• [Task directions]
Only a number is wanted here: the count of lines in the entries below that include the word "outputs".

• [Input data]
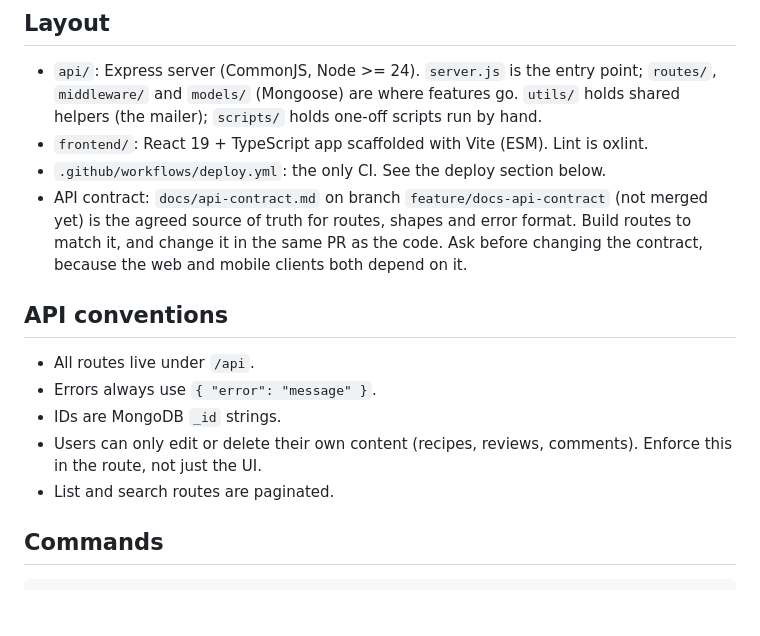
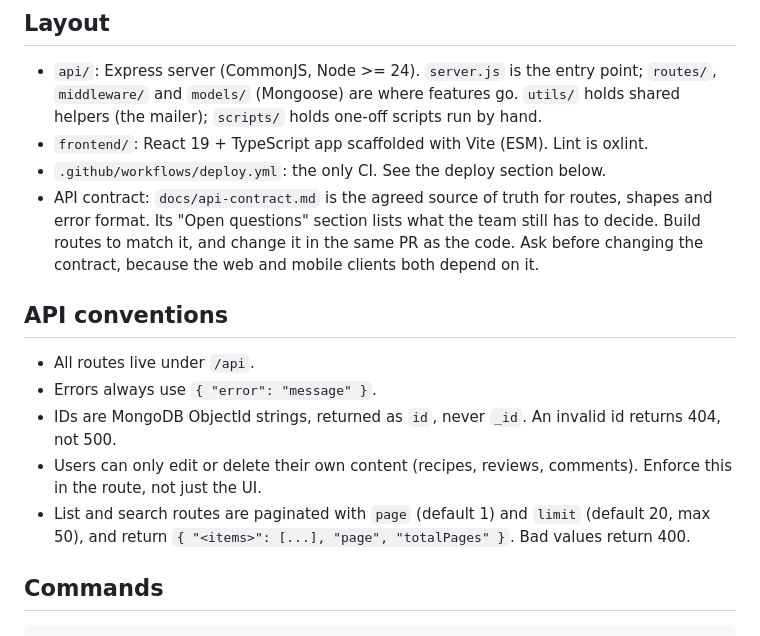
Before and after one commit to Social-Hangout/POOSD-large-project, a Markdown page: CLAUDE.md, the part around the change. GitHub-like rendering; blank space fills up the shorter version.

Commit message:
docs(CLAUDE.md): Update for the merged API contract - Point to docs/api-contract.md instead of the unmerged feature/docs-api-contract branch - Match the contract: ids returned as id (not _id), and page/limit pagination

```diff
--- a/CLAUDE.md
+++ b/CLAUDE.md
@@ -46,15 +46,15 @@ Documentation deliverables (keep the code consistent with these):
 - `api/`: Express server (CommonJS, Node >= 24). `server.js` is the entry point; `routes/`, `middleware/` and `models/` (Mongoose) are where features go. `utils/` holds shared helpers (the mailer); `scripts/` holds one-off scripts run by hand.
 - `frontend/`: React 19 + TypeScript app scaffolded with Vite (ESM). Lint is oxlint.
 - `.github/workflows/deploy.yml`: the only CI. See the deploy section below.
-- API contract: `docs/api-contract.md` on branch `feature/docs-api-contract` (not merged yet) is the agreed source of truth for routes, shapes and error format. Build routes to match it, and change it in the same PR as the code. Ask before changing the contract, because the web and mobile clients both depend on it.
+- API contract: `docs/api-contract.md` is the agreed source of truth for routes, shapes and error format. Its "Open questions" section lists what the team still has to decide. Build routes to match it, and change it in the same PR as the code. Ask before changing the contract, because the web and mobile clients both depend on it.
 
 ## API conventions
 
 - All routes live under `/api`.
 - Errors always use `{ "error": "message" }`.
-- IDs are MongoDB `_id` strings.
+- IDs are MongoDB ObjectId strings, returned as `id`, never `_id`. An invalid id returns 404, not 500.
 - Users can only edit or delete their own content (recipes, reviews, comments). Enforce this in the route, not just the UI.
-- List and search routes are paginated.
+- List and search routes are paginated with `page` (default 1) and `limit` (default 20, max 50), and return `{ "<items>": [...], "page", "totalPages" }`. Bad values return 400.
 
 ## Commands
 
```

* * *

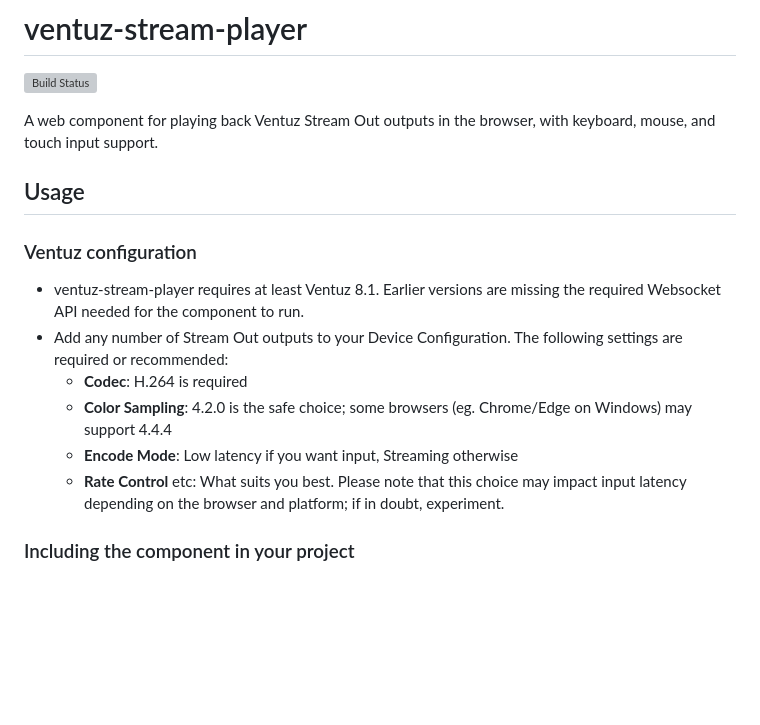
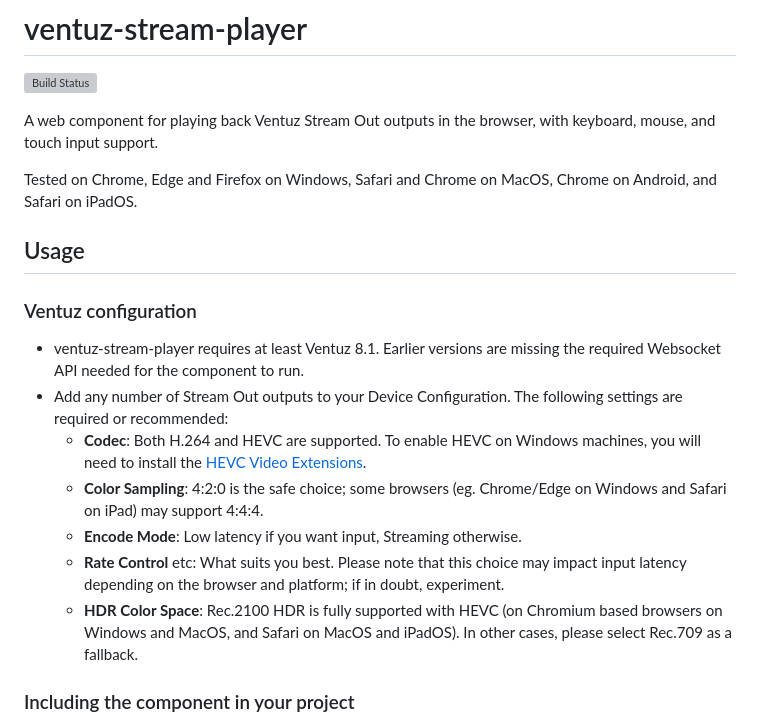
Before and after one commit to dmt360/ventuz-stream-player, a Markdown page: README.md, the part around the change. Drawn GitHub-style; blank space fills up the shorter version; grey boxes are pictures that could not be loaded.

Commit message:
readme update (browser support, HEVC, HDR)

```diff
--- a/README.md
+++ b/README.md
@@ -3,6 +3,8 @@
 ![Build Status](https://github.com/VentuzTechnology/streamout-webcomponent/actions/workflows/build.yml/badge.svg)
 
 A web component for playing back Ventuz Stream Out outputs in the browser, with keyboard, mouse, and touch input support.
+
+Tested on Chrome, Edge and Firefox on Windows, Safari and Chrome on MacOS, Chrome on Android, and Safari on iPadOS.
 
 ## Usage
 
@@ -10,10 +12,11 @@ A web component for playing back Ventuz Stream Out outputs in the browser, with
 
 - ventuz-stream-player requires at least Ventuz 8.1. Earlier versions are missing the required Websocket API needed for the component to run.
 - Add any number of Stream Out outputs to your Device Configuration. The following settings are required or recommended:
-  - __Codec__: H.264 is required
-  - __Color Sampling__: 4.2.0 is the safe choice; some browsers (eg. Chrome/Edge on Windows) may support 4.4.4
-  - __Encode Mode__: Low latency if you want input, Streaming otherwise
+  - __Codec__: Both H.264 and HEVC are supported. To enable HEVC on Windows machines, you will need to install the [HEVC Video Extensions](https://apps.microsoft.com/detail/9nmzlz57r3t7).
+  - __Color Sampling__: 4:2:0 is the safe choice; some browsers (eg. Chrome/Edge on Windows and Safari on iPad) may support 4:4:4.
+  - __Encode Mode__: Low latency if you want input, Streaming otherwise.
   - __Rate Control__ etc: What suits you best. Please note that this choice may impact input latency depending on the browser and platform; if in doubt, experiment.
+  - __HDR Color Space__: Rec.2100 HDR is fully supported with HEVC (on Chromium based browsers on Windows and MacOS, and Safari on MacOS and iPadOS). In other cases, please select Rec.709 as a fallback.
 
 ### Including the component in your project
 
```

• [Your response]
3